Pictures and lots of them. If I update the blog during the week, it's usually late in the evening and it's really a major hassle to get the camera, download to the laptop, upload to Blogger, "unpublish" all the pictures, then incorporate them into the actual post. For some reason, Hello publishes one picture at a time. I'd prefer to publish multiple pictures in a single draft post, then modify it. Oh, well...
Anyway, this was the view from Kirkridge:
Kirkridge is located near Pen Argyl in northeastern Pennsylvania, not too far from Delaware Water Gap. It's very secluded and is the perfect location for a retreat, secular or otherwise. The Appalachian Trail runs through the property, giving knitters the opportunity to exercise a different set of muscles, should they so choose. However, the trail tends to be steep in places and quite rocky, so hiking boots are highly recommended.
Here are some of the intrepid knitters:
All are quite happy because they just figured out what was wrong with sample they were working on.
Gina knit this at the beginning of the retreat:
Can you guess what it is? A Willy Warmer, destined for a lucky co-worker who was giving her no end of grief for going to a knitting workshop. If you would like to knit one up for that special man in your life, you can get the pattern here.
As I mentioned in a previous post, we learned a lot of techniques that were new to me: backwards knitting, intarsia, entrelac, domino and modular knitting, and Fair Isle. I doubt that I'd be able to learn the majority of these techniques from a book, unless the book was heavily illustrated. Having instructors who can watch what you're doing, analyze it, and correct it if necessary are worth their weight in gold. And Susan and Jill are excellent instructors...they manage to keep a class that has novices as well as experienced knitters running smoothly.
Here are the samples that I knit:
Clockwise, from the left:
--Mitred corner with bands
--Intarsia square joined by a three-needle bind-off to two mitred squares
Given the newness of the techniques and the fact that I haven't been knitting for that long, I'm pretty happy with the way the pieces turned out. The tension is fairly even and there aren't too many mistakes, except in the Fair Isle sample. For some reason, I kept reading the chart backwards, going from right to left when I should have been going from left to right, and vice versa.
One very nice feature at the retreat was that Susan brought the travelling version of her yarn shop. As the week progressed, the yarn stock depleted. I thought I was going to get away without doing to much damage, but then I got "inspired" and bought this:
It's hand-painted pima cotton yarn, color Elizabeth Blackwell. It's destined to become this, most likely as a Christmas gift for someone (unless I decide I just can't bear to part with it!)
And then I got inspired some more and got these:

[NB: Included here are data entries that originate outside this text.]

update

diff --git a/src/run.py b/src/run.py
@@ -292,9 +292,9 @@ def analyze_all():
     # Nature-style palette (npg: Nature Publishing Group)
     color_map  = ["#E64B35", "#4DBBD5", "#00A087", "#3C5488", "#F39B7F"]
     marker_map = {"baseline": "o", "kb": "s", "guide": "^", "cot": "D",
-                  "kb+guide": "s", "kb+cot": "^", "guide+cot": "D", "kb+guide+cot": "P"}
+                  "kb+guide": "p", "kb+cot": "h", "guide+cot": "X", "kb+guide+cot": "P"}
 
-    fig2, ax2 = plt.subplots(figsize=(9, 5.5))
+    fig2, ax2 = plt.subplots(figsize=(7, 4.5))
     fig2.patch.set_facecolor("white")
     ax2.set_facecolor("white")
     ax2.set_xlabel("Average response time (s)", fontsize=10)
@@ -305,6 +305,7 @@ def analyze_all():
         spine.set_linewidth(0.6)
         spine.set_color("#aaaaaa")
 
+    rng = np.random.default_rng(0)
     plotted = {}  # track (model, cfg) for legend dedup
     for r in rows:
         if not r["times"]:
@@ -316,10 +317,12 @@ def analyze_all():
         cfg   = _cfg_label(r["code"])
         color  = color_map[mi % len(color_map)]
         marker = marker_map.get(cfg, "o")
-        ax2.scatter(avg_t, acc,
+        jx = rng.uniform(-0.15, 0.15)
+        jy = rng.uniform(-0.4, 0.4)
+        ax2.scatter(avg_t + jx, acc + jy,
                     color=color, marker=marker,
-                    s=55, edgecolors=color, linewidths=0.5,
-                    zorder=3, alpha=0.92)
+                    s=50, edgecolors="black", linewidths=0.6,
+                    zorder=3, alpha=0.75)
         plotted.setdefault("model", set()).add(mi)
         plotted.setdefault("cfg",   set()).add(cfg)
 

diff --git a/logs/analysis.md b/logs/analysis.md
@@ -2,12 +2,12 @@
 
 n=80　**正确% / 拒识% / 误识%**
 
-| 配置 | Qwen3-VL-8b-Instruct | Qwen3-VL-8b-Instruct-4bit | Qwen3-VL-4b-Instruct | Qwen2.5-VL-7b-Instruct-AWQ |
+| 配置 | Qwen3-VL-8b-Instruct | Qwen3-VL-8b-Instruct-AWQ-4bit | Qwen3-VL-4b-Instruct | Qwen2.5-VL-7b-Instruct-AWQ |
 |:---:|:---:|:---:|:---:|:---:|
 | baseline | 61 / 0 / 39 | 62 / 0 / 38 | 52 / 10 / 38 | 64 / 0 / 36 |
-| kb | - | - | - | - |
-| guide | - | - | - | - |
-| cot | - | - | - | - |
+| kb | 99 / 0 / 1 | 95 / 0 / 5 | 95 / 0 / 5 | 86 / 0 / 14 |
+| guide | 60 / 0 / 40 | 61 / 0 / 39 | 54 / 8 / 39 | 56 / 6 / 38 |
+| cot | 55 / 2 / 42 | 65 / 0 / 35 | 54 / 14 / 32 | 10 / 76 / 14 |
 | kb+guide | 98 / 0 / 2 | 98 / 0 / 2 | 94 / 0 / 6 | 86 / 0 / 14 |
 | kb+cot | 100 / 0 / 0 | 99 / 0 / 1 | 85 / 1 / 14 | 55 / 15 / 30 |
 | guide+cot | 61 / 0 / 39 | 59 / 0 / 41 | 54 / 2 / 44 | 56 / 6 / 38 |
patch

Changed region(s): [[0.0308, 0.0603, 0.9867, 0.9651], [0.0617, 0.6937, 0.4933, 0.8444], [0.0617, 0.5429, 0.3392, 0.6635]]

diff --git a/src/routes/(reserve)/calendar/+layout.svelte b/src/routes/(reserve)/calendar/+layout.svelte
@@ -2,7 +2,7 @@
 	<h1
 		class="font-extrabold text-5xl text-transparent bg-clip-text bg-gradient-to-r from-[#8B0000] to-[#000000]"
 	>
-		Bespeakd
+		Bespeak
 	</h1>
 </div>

The Suede is destined to become a poncho for a Christmas gift; the soy silk and Malizia will become a shawl for me, and the Rio will be my first design attempt. It told me that it wanted to be a sleeveless shell when it grew up. I've got the design sketched out and have started a swatch to get the gauge and the stitch pattern worked out. Next step is to do the math and write the pattern. Much easier said than done. Look for the completed garment in the next couple of years.
And speaking of completed garments, check this out!
The socks are complete! And the best part? They match, mostly. The part where the striping got a little off will not be noticed by most people. I mean, really? How many people are going to inspect the toes of your socks to see if the stripes match? And no, knitters are not "most people."